In developing CBCR2 Sam, we tested the model on the 2021 season. In this test, the results reported are out-of-sample "projections." This means that only information that was known prior to kickoff was used to develop these estimates.
Summary Statistics from 2021 Testing:
Picks Against the Spread: 303-257 (54.1%)
Picks Straight-Up: 394-166 (70.3%)
Absolute Error: 12.9
Given that this post lands in the middle of the 2022 season, I'll also provide this season's performance to date:
Summary Statistics from 2022, weeks 2-8:
Picks Against the Spread: 169-128 (56.9%)
Picks Straight-Up: 225-79 (74%)
Absolute Error: 11.84
As you can see, CBCR2 Sam is performing at a very high level ATS. This performance currently leads the CFBD Computer Pick'em Challenge (https://predictions.collegefootballdata.com/leaderboard) in ATS picks (minimum picks = 200). it is performing significantly better than any model listed on thepredictiontracker.com, including popular models such as ESPN FPI and Sagarin.

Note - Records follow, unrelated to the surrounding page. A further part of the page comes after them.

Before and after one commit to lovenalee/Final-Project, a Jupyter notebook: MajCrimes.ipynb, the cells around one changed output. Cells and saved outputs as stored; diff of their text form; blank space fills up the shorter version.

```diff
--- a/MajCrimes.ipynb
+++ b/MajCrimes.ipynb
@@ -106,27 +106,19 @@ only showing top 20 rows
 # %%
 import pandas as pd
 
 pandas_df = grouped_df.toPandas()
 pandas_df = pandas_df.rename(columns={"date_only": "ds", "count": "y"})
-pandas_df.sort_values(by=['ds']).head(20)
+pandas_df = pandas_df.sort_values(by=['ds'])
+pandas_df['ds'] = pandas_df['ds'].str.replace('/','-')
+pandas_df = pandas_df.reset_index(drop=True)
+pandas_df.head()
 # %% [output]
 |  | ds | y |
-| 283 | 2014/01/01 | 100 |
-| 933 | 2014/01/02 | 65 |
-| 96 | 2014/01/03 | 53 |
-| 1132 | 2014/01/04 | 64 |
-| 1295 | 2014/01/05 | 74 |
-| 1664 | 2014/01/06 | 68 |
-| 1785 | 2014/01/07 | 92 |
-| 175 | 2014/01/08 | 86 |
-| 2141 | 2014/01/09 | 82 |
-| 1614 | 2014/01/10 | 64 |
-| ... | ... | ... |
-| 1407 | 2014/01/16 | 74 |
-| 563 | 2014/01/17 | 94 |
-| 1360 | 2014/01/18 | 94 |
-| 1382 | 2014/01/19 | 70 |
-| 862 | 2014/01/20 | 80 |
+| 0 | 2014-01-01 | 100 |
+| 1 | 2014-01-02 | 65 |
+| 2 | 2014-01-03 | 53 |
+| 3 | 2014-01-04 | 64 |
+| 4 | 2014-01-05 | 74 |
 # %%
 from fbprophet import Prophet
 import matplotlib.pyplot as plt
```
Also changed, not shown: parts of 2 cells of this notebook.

Like R2 Roy, CBCR2 Sam performs better ATS the more confident it is -- though the data is admittedly a bit noisy, so far. It will be interesting to see whether these trends continue.
CBCR2 Sam ATS Performance by Divergence with the Vegas Point Spread
As noted in the R2 philosophy, the biased-but-efficient Vegas line will have an edge over the less-efficient/less-biased R2 system in picking winner's "straight-up." I do not recommend CBCR2 Sam for making moneyline picks or for use in your pick-em contest (unless it is a ATS pickem - in which case you should use CBCR2 Sam). If you participate in a confidence pick'em league, you should use R2 products to set the confidence levels, but I would not pick upsets unless attempting a hero call to overcome a deficit.
CBCR2 Sam does not currently project all games. Sam uses 1000s of variables and sometimes some information is missing. Rather than publish inferior projections, we omit certain games. We hope to correct this issue by the 2023 season.
Big thanks to the whole team that helped me build this system along the way. They are the @ChapelBellCurve team, Nathan Lawrence (@nathanjlawrence), Justin Bray (@TheJustinBray), Dr. Stephen Joiner (@StephenJoiner), Dr. Stephen Chaudoin (stephenchaudoin.com), and Ryan Moore (@ryanmre).